TASK PROMPT
Could the data below be retyped exactly, without its pictures?

INFORMATION PROVIDED
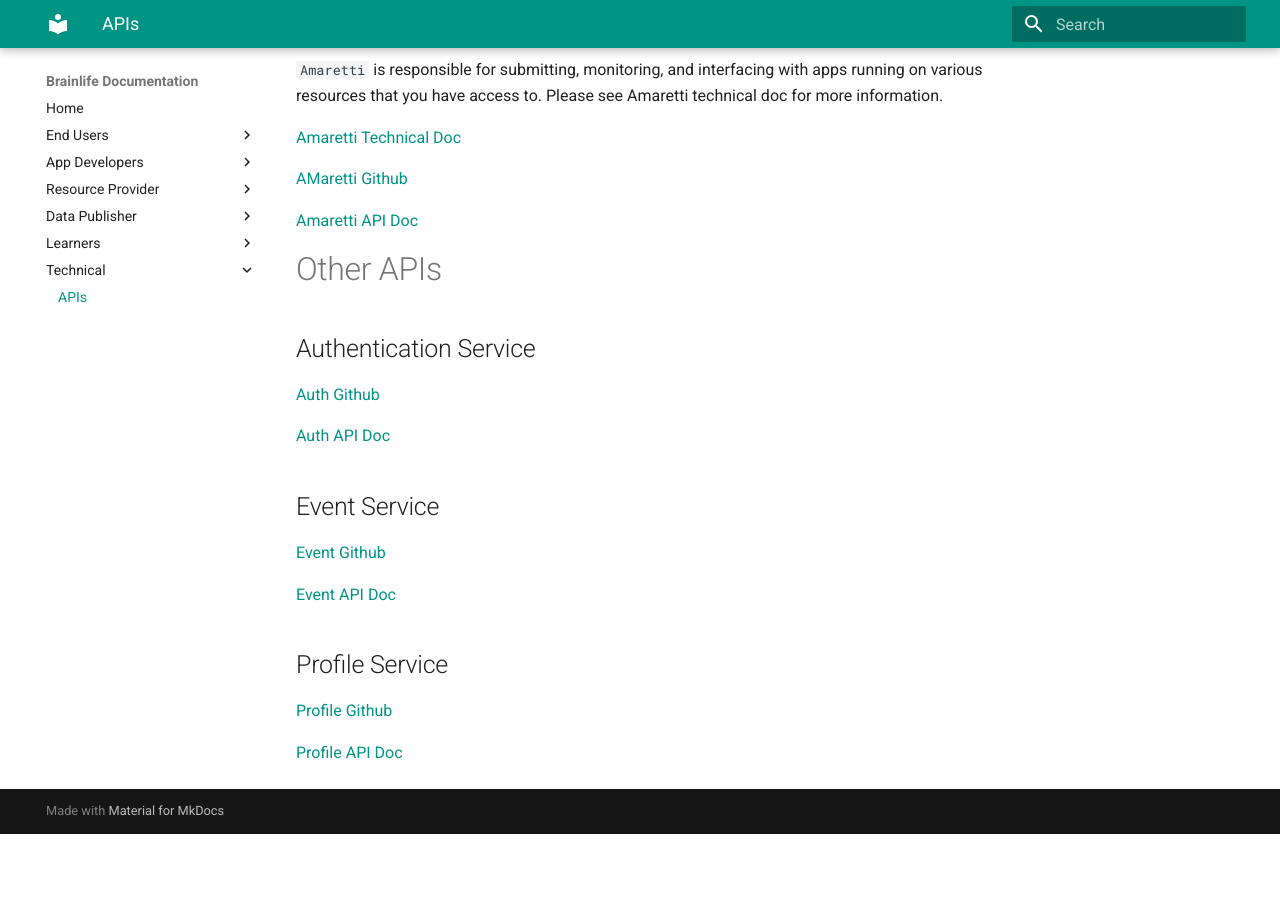
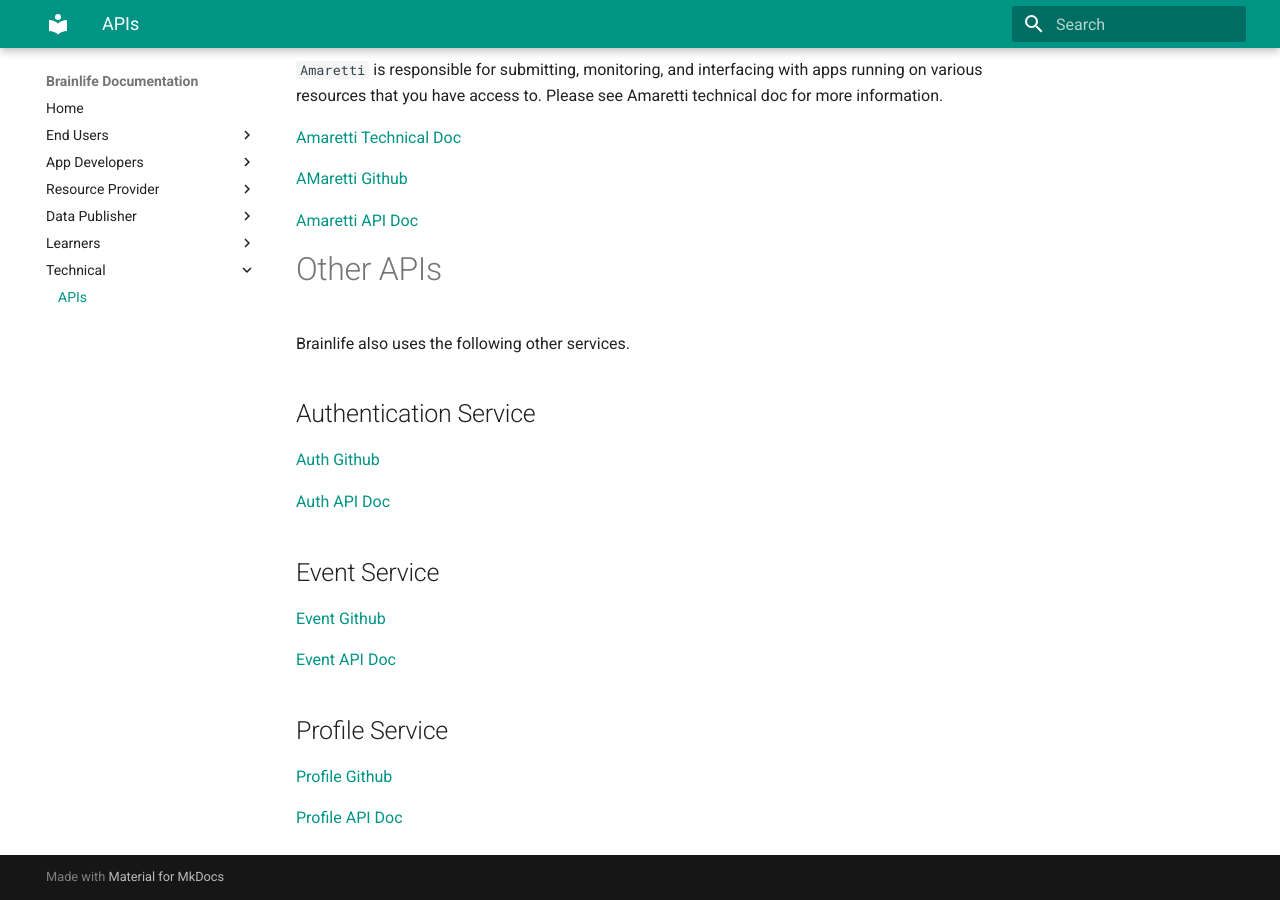
Before and after one commit to brainlife/docs, an MkDocs documentation site: the page built from docs/technical/api.md, in a window 1280 px wide and 900 px high, scrolled down 679 px. Built offline with MkDocs 1.6.1 and Material for MkDocs 9.7.7, drawn with Linux system fonts in a browser that asks for light colours; old or Windows-style settings are respelled for this version of MkDocs; before the commit the page ends 1513 px from its top, so only the background shows below that.

Commit message:
added a bit more space

```diff
--- a/docs/technical/api.md
+++ b/docs/technical/api.md
@@ -1,5 +1,5 @@
+Brainlife platform consists of various microservices which enables various functionalities available to our end-users through our web UI. This document describes some of these services in case you might be interested in knowing how Brainlife works or directly interfacing with these services through its APIs.
 
-Brainlife platform consists of various microservices which enables various functionalities available to our end-users through our web UI. This document describes some of these services in case you might be interested in knowing how Brainlife works or directly interfacing with these services through its APIs.
 
 # Warehouse
 
@@ -10,11 +10,14 @@
 [Warehouse Github](https://github.com/brain-life/warehouse)
 
 
+
 # CLI
 
 You can use Brainlife CLI to import / export datasets, among other things. At the moment, we have a very limited CLI support. CLI is simply a wrapper around Brainlife APIs for various services listed in this page. You can use other APIs to perform necessary action if necessary.
 
 [CLI Github](https://github.com/brain-life/cli)
+
+
 
 # Amaretti
 
@@ -26,7 +29,12 @@
 
 [Amaretti API Doc](https://brain-life.github.io/amaretti/apidoc)
 
+
+
 # Other APIs
+
+Brainlife also uses the following other services.
+
 
 ## Authentication Service
 
```
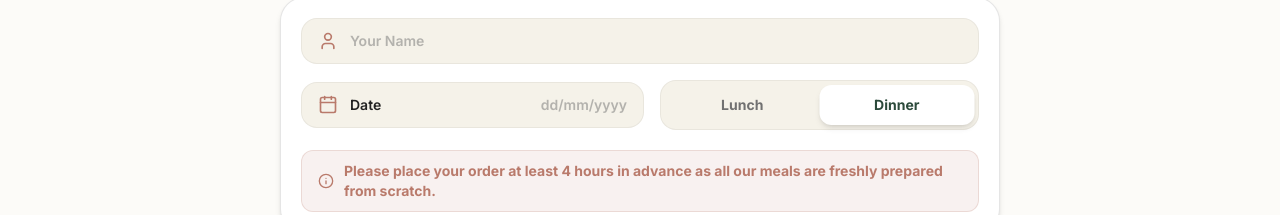
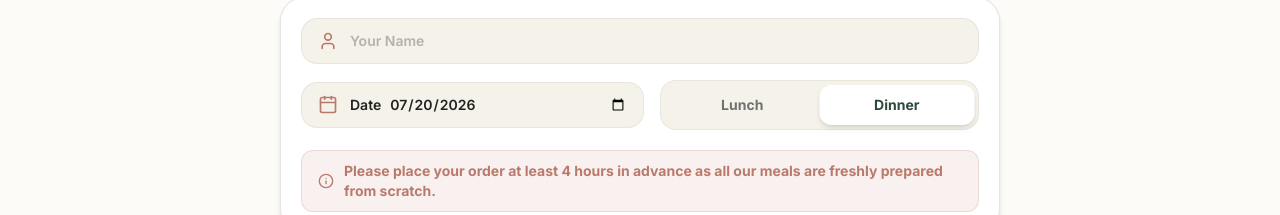
Before and after one commit to kaushalrao/milan-farm-stay, a Next.js app: page /order-food in a window 1280 px wide. Shown: the part 363-578 px from the top of the page. Built offline with nearby package versions, Linux system fonts and the light colour scheme; no server answers; a web font is replaced by a local one.

Commit message:
feat: set default date to today and improve date input UX

```diff
--- a/src/components/FoodOrderForm.tsx
+++ b/src/components/FoodOrderForm.tsx
@@ -50,6 +50,12 @@ const VENDOR_PHONE_NUMBER = "919482214882";
 
 export default function FoodOrderForm() {
   const [date, setDate] = useState("");
+  const dateInputRef = useRef<HTMLInputElement>(null);
+
+  // Set default date to today to avoid native placeholder quirks
+  useEffect(() => {
+    setDate(new Date().toISOString().split("T")[0]);
+  }, []);
   const [meal, setMeal] = useState<"Lunch" | "Dinner" | "">("Dinner");
   const [cart, setCart] = useState<{ [itemName: string]: number }>({});
   const [activeCategory, setActiveCategory] = useState<string>(CATEGORIES[0]);
@@ -276,26 +282,45 @@ export default function FoodOrderForm() {
 
             <div className="flex flex-col md:flex-row gap-4 items-center">
               {/* Date Pill */}
-              <label className="flex-1 w-full flex items-center justify-between bg-cream dark:bg-[#1f1f1f] rounded-2xl px-4 py-3 border border-black/5 dark:border-white/5 relative cursor-pointer overflow-hidden group hover:border-black/10 dark:hover:border-white/10 transition-colors">
-                <div className="flex items-center gap-3">
-                  <Calendar className="w-5 h-5 text-muted-terracotta" />
-                  <span className="text-sm font-semibold text-text-main">{t("dateLabel")}</span>
+              <div
+                onClick={() => {
+                  try {
+                    if (dateInputRef.current && 'showPicker' in HTMLInputElement.prototype) {
+                      dateInputRef.current.showPicker();
+                    } else {
+                      dateInputRef.current?.focus();
+                    }
+                  } catch (e) {
+                    dateInputRef.current?.focus();
+                  }
+                }}
+                className="flex-1 w-full flex items-center justify-between bg-cream dark:bg-[#1f1f1f] rounded-2xl px-4 py-3 border border-black/5 dark:border-white/5 relative cursor-pointer hover:border-black/10 dark:hover:border-white/10 transition-colors"
+              >
+                <div className="flex items-center gap-3 pointer-events-none">
+                  <Calendar className="w-5 h-5 text-muted-terracotta shrink-0" />
+                  <span className="text-sm font-semibold text-text-main shrink-0">{t("dateLabel")}</span>
                 </div>
 
-                {/* Visual Value */}
-                <span className={`text-sm font-semibold text-right ${date ? 'text-text-main' : 'text-text-muted/50'}`}>
-                  {date ? date.split('-').reverse().join('/') : "dd/mm/yyyy"}
-                </span>
-
-                {/* Invisible Native Input */}
+                <div className="relative flex items-center justify-end flex-1 ml-2">
                   <input
+                    ref={dateInputRef}
                     type="date"
                     value={date}
                     onChange={(e) => setDate(e.target.value)}
-                  className="absolute inset-0 w-full h-full opacity-0 cursor-pointer"
+                    className="w-full bg-transparent border-none outline-none text-right text-sm font-semibold cursor-pointer text-text-main"
                     min={new Date().toISOString().split("T")[0]}
+                    onClick={(e) => {
+                      // Stop propagation so we don't trigger the parent onClick twice if clicking directly on the input
+                      e.stopPropagation();
+                      try {
+                        if ('showPicker' in HTMLInputElement.prototype) {
+                          e.currentTarget.showPicker();
+                        }
+                      } catch (err) {}
+                    }}
                   />
-              </label>
+                </div>
+              </div>
 
               {/* Meal Type Pill Toggle */}
               <div className="flex-1 w-full bg-cream dark:bg-[#1f1f1f] rounded-2xl p-1 flex relative border border-black/5 dark:border-white/5">
```
Lines whose indentation alone changed are shown as unchanged.
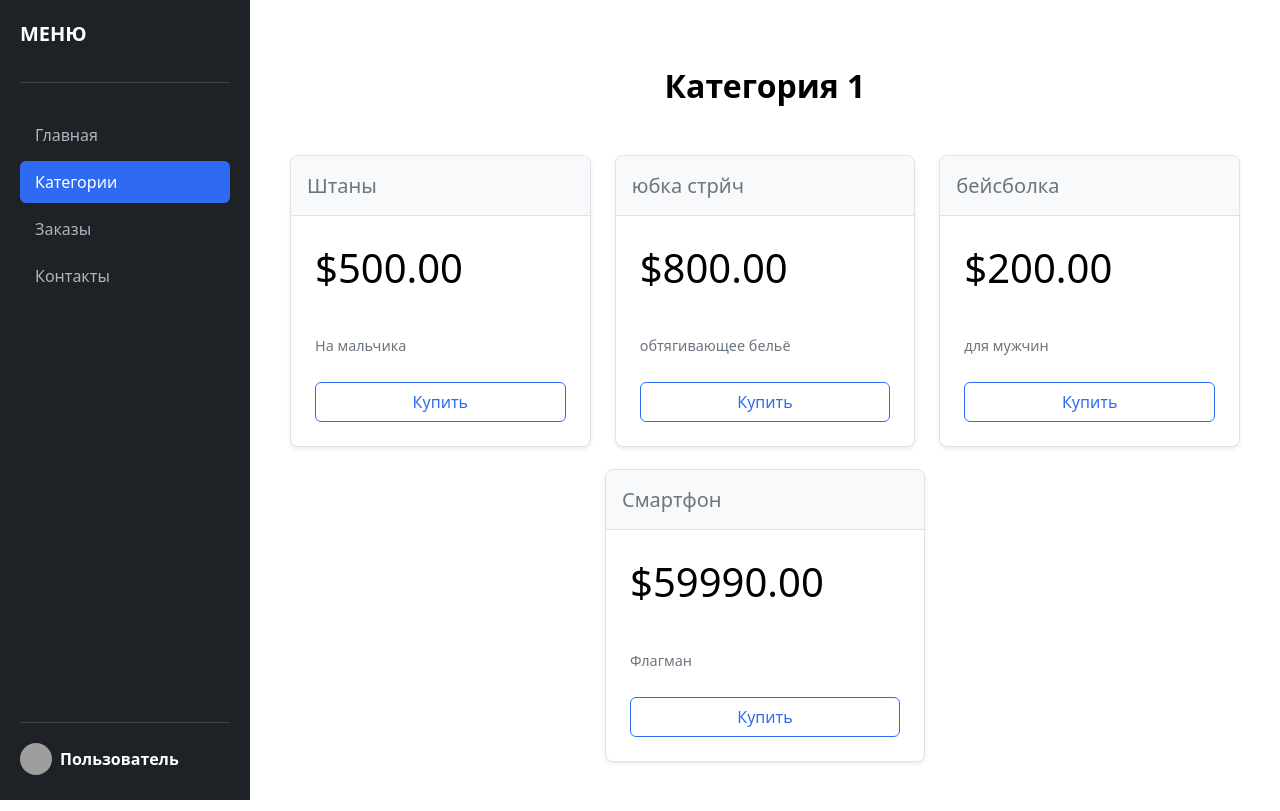
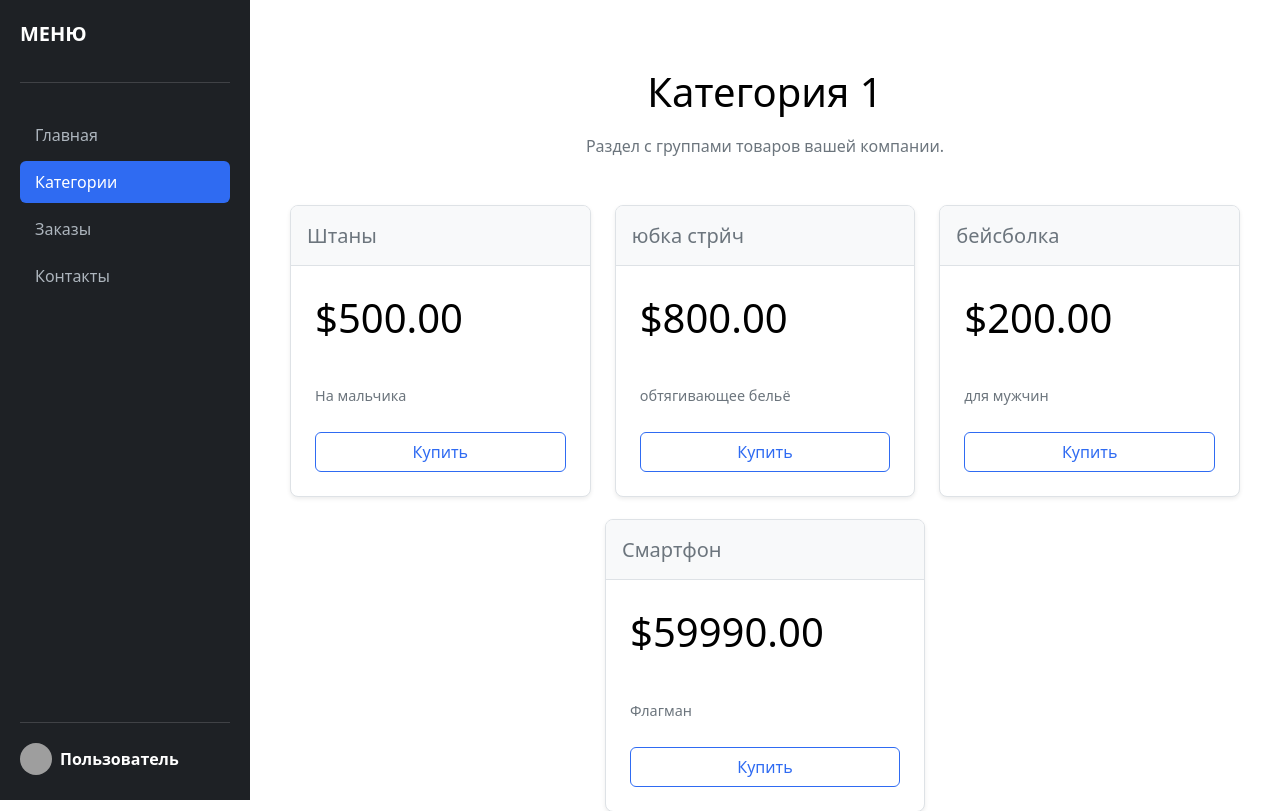
Before and after one commit to konstantin-X-42/24_Django_DZ, a Django app: page /categories/ in a window 1280 px wide. Shown: the top 811 px of the page. Run offline with Django 5.2, Linux system fonts and the light colour scheme; data comes from the database, SQL or seed files in the repository; grey boxes are pictures that could not be loaded.

Commit message:
корректировка заголовков

```diff
--- a/catalog/templates/catalog/21-2_home2.html
+++ b/catalog/templates/catalog/21-2_home2.html
@@ -5,7 +5,9 @@
 {% block content %}
 <div class="container-fluid text-center">
     <!-- Название страницы -->
-    <h1 class="display-4 fw-normal mt-4 mb-5">Категория 1</h1>
+    <h1 class="display-5 fw-normal mt-4 mb-2">Категория 1</h1>
+    <p class="text-muted mb-5">Раздел с группами товаров вашей компании.</p>
+<!--    <h1 class="display-4 fw-normal mt-4 mb-5">Категория 1</h1>-->
 
     <!-- ДИНАМИЧЕСКАЯ СЕТКА КАРТОЧЕК ИЗ БАЗЫ ДАННЫХ -->
     <div class="products-grid">
```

ANSWER BOX
Before and after one commit to brainlife/docs, an MkDocs documentation site: the page built from docs/technical/api.md, in a window 1280 px wide and 900 px high, scrolled down 679 px. Built offline with MkDocs 1.6.1 and Material for MkDocs 9.7.7, drawn with Linux system fonts in a browser that asks for light colours; old or Windows-style settings are respelled for this version of MkDocs; before the commit the page ends 1513 px from its top, so only the background shows below that.

Commit message:
added a bit more space

```diff
--- a/docs/technical/api.md
+++ b/docs/technical/api.md
@@ -1,5 +1,5 @@
+Brainlife platform consists of various microservices which enables various functionalities available to our end-users through our web UI. This document describes some of these services in case you might be interested in knowing how Brainlife works or directly interfacing with these services through its APIs.
 
-Brainlife platform consists of various microservices which enables various functionalities available to our end-users through our web UI. This document describes some of these services in case you might be interested in knowing how Brainlife works or directly interfacing with these services through its APIs.
 
 # Warehouse
 
@@ -10,11 +10,14 @@
 [Warehouse Github](https://github.com/brain-life/warehouse)
 
 
+
 # CLI
 
 You can use Brainlife CLI to import / export datasets, among other things. At the moment, we have a very limited CLI support. CLI is simply a wrapper around Brainlife APIs for various services listed in this page. You can use other APIs to perform necessary action if necessary.
 
 [CLI Github](https://github.com/brain-life/cli)
+
+
 
 # Amaretti
 
@@ -26,7 +29,12 @@
 
 [Amaretti API Doc](https://brain-life.github.io/amaretti/apidoc)
 
+
+
 # Other APIs
+
+Brainlife also uses the following other services.
+
 
 ## Authentication Service
 
```
Before and after one commit to kaushalrao/milan-farm-stay, a Next.js app: page /order-food in a window 1280 px wide. Shown: the part 363-578 px from the top of the page. Built offline with nearby package versions, Linux system fonts and the light colour scheme; no server answers; a web font is replaced by a local one.

Commit message:
feat: set default date to today and improve date input UX

```diff
--- a/src/components/FoodOrderForm.tsx
+++ b/src/components/FoodOrderForm.tsx
@@ -50,6 +50,12 @@ const VENDOR_PHONE_NUMBER = "919482214882";
 
 export default function FoodOrderForm() {
   const [date, setDate] = useState("");
+  const dateInputRef = useRef<HTMLInputElement>(null);
+
+  // Set default date to today to avoid native placeholder quirks
+  useEffect(() => {
+    setDate(new Date().toISOString().split("T")[0]);
+  }, []);
   const [meal, setMeal] = useState<"Lunch" | "Dinner" | "">("Dinner");
   const [cart, setCart] = useState<{ [itemName: string]: number }>({});
   const [activeCategory, setActiveCategory] = useState<string>(CATEGORIES[0]);
@@ -276,26 +282,45 @@ export default function FoodOrderForm() {
 
             <div className="flex flex-col md:flex-row gap-4 items-center">
               {/* Date Pill */}
-              <label className="flex-1 w-full flex items-center justify-between bg-cream dark:bg-[#1f1f1f] rounded-2xl px-4 py-3 border border-black/5 dark:border-white/5 relative cursor-pointer overflow-hidden group hover:border-black/10 dark:hover:border-white/10 transition-colors">
-                <div className="flex items-center gap-3">
-                  <Calendar className="w-5 h-5 text-muted-terracotta" />
-                  <span className="text-sm font-semibold text-text-main">{t("dateLabel")}</span>
+              <div
+                onClick={() => {
+                  try {
+                    if (dateInputRef.current && 'showPicker' in HTMLInputElement.prototype) {
+                      dateInputRef.current.showPicker();
+                    } else {
+                      dateInputRef.current?.focus();
+                    }
+                  } catch (e) {
+                    dateInputRef.current?.focus();
+                  }
+                }}
+                className="flex-1 w-full flex items-center justify-between bg-cream dark:bg-[#1f1f1f] rounded-2xl px-4 py-3 border border-black/5 dark:border-white/5 relative cursor-pointer hover:border-black/10 dark:hover:border-white/10 transition-colors"
+              >
+                <div className="flex items-center gap-3 pointer-events-none">
+                  <Calendar className="w-5 h-5 text-muted-terracotta shrink-0" />
+                  <span className="text-sm font-semibold text-text-main shrink-0">{t("dateLabel")}</span>
                 </div>
 
-                {/* Visual Value */}
-                <span className={`text-sm font-semibold text-right ${date ? 'text-text-main' : 'text-text-muted/50'}`}>
-                  {date ? date.split('-').reverse().join('/') : "dd/mm/yyyy"}
-                </span>
-
-                {/* Invisible Native Input */}
+                <div className="relative flex items-center justify-end flex-1 ml-2">
                   <input
+                    ref={dateInputRef}
                     type="date"
                     value={date}
                     onChange={(e) => setDate(e.target.value)}
-                  className="absolute inset-0 w-full h-full opacity-0 cursor-pointer"
+                    className="w-full bg-transparent border-none outline-none text-right text-sm font-semibold cursor-pointer text-text-main"
                     min={new Date().toISOString().split("T")[0]}
+                    onClick={(e) => {
+                      // Stop propagation so we don't trigger the parent onClick twice if clicking directly on the input
+                      e.stopPropagation();
+                      try {
+                        if ('showPicker' in HTMLInputElement.prototype) {
+                          e.currentTarget.showPicker();
+                        }
+                      } catch (err) {}
+                    }}
                   />
-              </label>
+                </div>
+              </div>
 
               {/* Meal Type Pill Toggle */}
               <div className="flex-1 w-full bg-cream dark:bg-[#1f1f1f] rounded-2xl p-1 flex relative border border-black/5 dark:border-white/5">
```
Lines whose indentation alone changed are shown as unchanged.
Before and after one commit to konstantin-X-42/24_Django_DZ, a Django app: page /categories/ in a window 1280 px wide. Shown: the top 811 px of the page. Run offline with Django 5.2, Linux system fonts and the light colour scheme; data comes from the database, SQL or seed files in the repository; grey boxes are pictures that could not be loaded.

Commit message:
корректировка заголовков

```diff
--- a/catalog/templates/catalog/21-2_home2.html
+++ b/catalog/templates/catalog/21-2_home2.html
@@ -5,7 +5,9 @@
 {% block content %}
 <div class="container-fluid text-center">
     <!-- Название страницы -->
-    <h1 class="display-4 fw-normal mt-4 mb-5">Категория 1</h1>
+    <h1 class="display-5 fw-normal mt-4 mb-2">Категория 1</h1>
+    <p class="text-muted mb-5">Раздел с группами товаров вашей компании.</p>
+<!--    <h1 class="display-4 fw-normal mt-4 mb-5">Категория 1</h1>-->
 
     <!-- ДИНАМИЧЕСКАЯ СЕТКА КАРТОЧЕК ИЗ БАЗЫ ДАННЫХ -->
     <div class="products-grid">
```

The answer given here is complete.